International AIDS Activist, Hydeia Broadbent, has spent most of her life speaking publicly about HIV/AIDS. At birth, Broadbent contracted HIV from her drug-addict mother. Not expected to live past the age of five, Broadbent defied all the odds and lives a normal life today. Broadbent is committed more than ever to educate others about HIV/AIDS in hopes of saving lives. Broadbent once wrote, “It is something I felt I needed to do, and until the virus disappears or there is a cure, it will always be something that I do.”
A Word For My Sistas: One thing that I find so remarkable about you is that you became an AIDS activist at such an early age and also during a time when there was this huge stigma surrounding HIV/AIDS. How did you come to the decision to use your voice to spread your knowledge about HIV/AIDS?
Hydeia Broadbent: I wanted to speak out so my friends could be open about living with HIV/AIDS. A lot of my friends were not public out of fear that their parents might lose their jobs or be kicked out of their homes. We all remember what Ryan White went through and it caused a lot of fear for other families. I wanted to change that!
A Word For My Sistas: I feel that even in 2010, there is still this stigma surrounding HIV/AIDS within our community. Do you feel the same way? And if so, what do you think can be done to change this?
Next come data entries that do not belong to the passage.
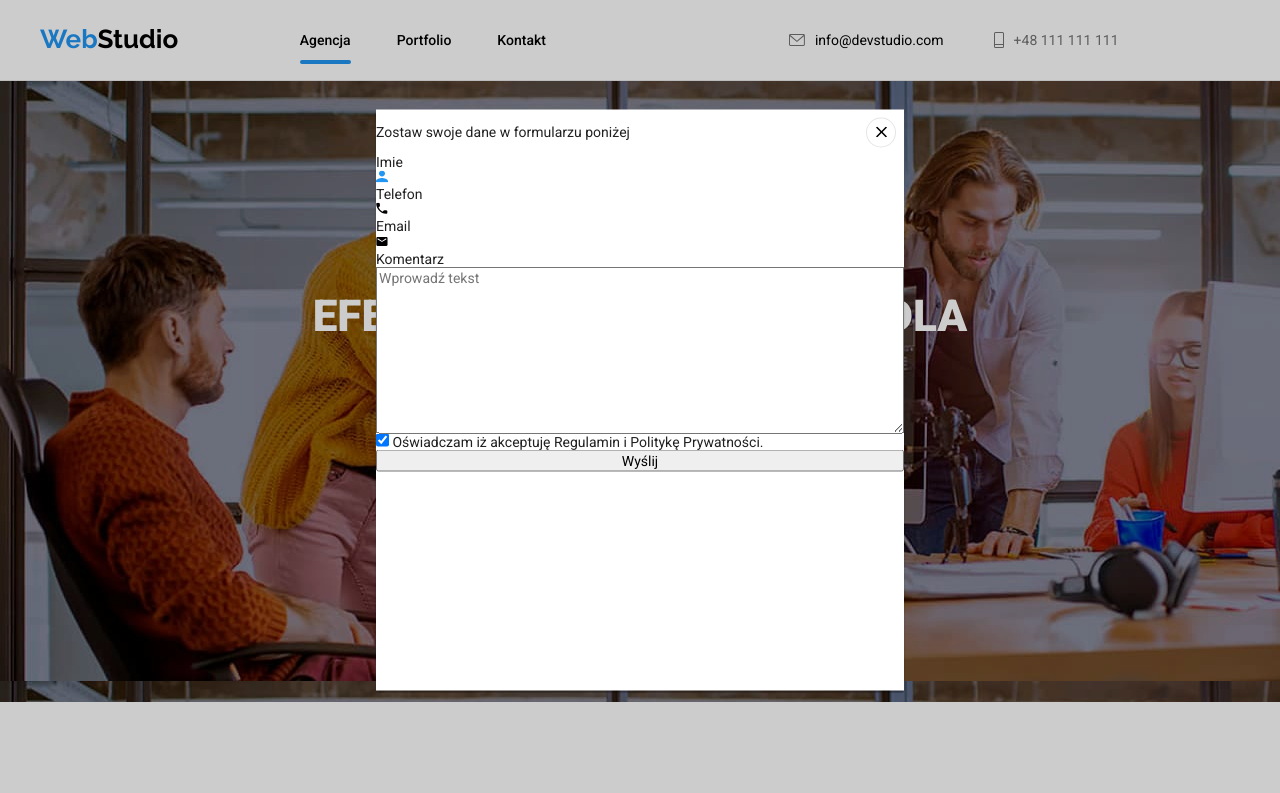
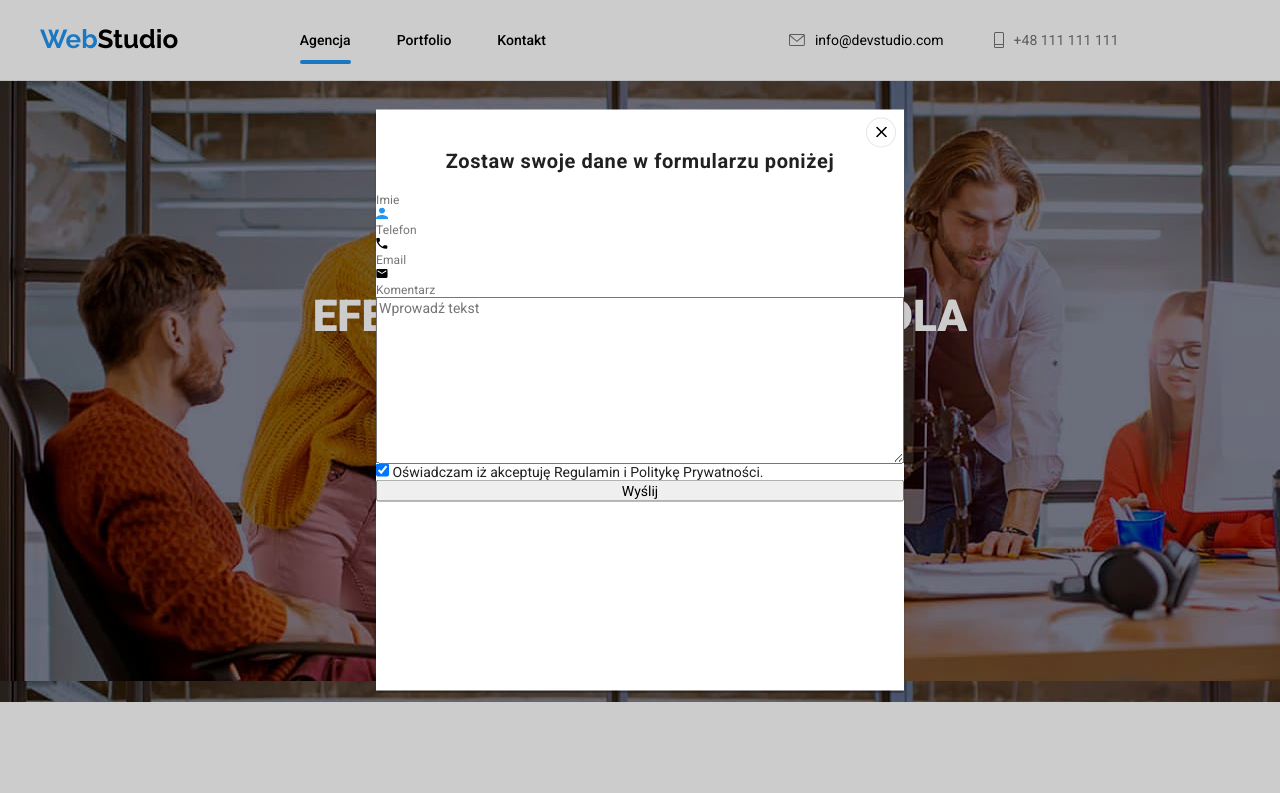
Before and after one commit to HannaRogalska/goit-markup-hw-06, a plain HTML site: page index.html in a window 1280 px wide. Both pictures are taken after a click on the button "Zamów usługe". Shown: the top 793 px of the page. Drawn offline with nearby package versions, Linux system fonts and the light colour scheme.

Commit message:
okno modalne
stylizacja okna
dodane pola

```diff
--- a/css/styles.css
+++ b/css/styles.css
@@ -687,3 +687,30 @@ footer {
   display: flex;
   flex-direction: column;
 }
+.modal-form-tittle{
+  font-style: normal;
+font-weight: 700;
+font-size: 20px;
+line-height: 23px;
+text-align: center;
+letter-spacing: 0.03em;
+color: #212121;
+margin-top: 40px;
+margin-inline: 40px ;
+}
+.modal-form-text{
+  font-style: normal;
+font-weight: 400;
+font-size: 12px;
+line-height: 14px;
+letter-spacing: 0.01em;
+color: #757575;
+}
+.textarea-text placeholder{
+  font-style: normal;
+font-weight: 400;
+font-size: 10px;
+line-height: 14px;
+letter-spacing: 0.01em;
+color: #757575;
+}
--- a/index.html
+++ b/index.html
@@ -415,27 +415,27 @@
           </svg>
         </button>
         <form class="modal-form">
-          <p>Zostaw swoje dane w formularzu poniżej</p>
-          <label for="user_name">Imie</label>
+          <p class="modal-form-tittle">Zostaw swoje dane w formularzu poniżej</p>
+          <label for="user_name" class="modal-form-text">Imie</label>
           <iput type="text" name="name" id="user_name">
             <svg width="12" height="12">
               <use href="./images/icons.svg#icon-person"></use>
             </svg>
           </iput>
-          <label for="user_phone">Telefon</label>
+          <label for="user_phone" class="modal-form-text">Telefon</label>
           <iput type="tel" name="phone" id="user_phone">
             <svg width="12" height="12">
               <use href="./images/icons.svg#icon-phone-black"></use>
             </svg>
           </iput>
-          <label for="user_email">Email</label>
+          <label for="user_email" class="modal-form-text">Email</label>
           <iput type="email" name="email" id="user_email">
             <svg width="12" height="12">
               <use href="./images/icons.svg#icon-mail-black"></use>
             </svg>
           </iput>
-          <label for="comment" >Komentarz</label>
-          <textarea name="comment" id="comment" rows="10" placeholder="Wprowadź tekst"></textarea>
+          <label for="comment" class="modal-form-text">Komentarz</label>
+          <textarea class="textarea-text"  name="comment" id="comment" rows="10" placeholder="Wprowadź tekst"></textarea>
           <label>
             <input type="checkbox" name="oswiadczenia" value="regulamin" checked />
             Oświadczam iż akceptuję Regulamin i Politykę Prywatności.
```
Hydeia Broadbent: Yes, people only want to talk about HIV/AIDS on December 1 or on June 27. I wish I could only think about it on those two dates! We need to start talking about it more. Seeing that at the end of 2007, the CDC estimated that 468,578 people were living with AIDS in America. We might want to wake up and start being safe. We want to believe that it will not happen to us. HIV/AIDS does not care if you are Black/White rich or poor. H in HIV stands for Human, which means US everyone! So people need to stop thinking that it will not happen to them and start asking what they can do to make sure that they do not test positive.
A Word For My Sistas: I think that one way HIV infection rates among women can be reduced if more women insist that their partners wear condoms during sex. Why do you think it is so hard for some women to speak up and insist on condom usage when having sex with their partners?
Hydeia Broadbent: Because women do not want to do things to make the man they are sleeping with upset. So many women are afraid to be alone! We get those same old lines, “What, you don’t trust me?” Or “What, you think I am sleeping around?” The truth is that it is 2010 and you can die from having sex; maybe not in the act, but over time. We know people cheat and we need to be more reasonable when it comes to our heath, because no one else will be. We can no longer trust the people we love with our lives because some people can be shady and can just be looking out for themselves! Women need to understand that they hold more power than they realize! If you do not want to use condoms, go with your partner to get tested. If you can not go together, then there is a problem. Should you really be sleeping with this person?
A Word For My Sistas: Doctors said that you would not live past the age of five. You certainly proved them wrong. How is your health today?
Hydeia Broadbent: My heath today is pretty good!
A Word For My Sistas: If I am not mistaken, you are currently in a relationship. Has it been difficult dating or having a relationship when you are a person living with AIDS?
Hydeia Broadbent: For me, I have always been public about my status, so I never really had to sit someone down to tell them that I was living with AIDS. I have taken them with me to meet my doctors to educate them about what is safe and what is not safe. I was once in love with someone who was not strong enough to deal with me having AIDS. That affected me a lot because AIDS is a part of me. I can not hide that fact or act like it is not there. So not being able to deal with me having AIDS means you can not deal with me! I am now in a relationship with a person who is man enough to tell people to shut up if they make jokes or question him about why he is dating me. I am very blessed to have found true love!
A Word For My Sistas: Is getting married and having children a part of your destiny?
Hydeia Broadbent: I believe so. I am just not sure when. My boyfriend and I have talked about marriage and talked about when will be the right time to get married. When he is done with school and we have enough money set side, we will get married! I would love to have children, but there is a lot to consider when it comes to that. So I am not sure. I might adopt a baby!
A Word For My Sistas: To those people, for whatever reason, who think that HIV/AIDS can’t happen to them, what would you say?
Hydeia Broadbent: All it takes is one time! HIV/AIDS is not picky at all. It does not care about race, religion, or income. So be educated about how you can get HIV/AIDS. Get tested and be safe!
A Word For My Sistas: Finish the following sentence for me. I hope someday that…..
Hydeia Broadbent: World AIDS Day will be a day we remember the people who fought hard to end HIV/AIDS and remember the people we lost along the way. Not a day we have to use to inform people about the facts or test people because we will have a cure!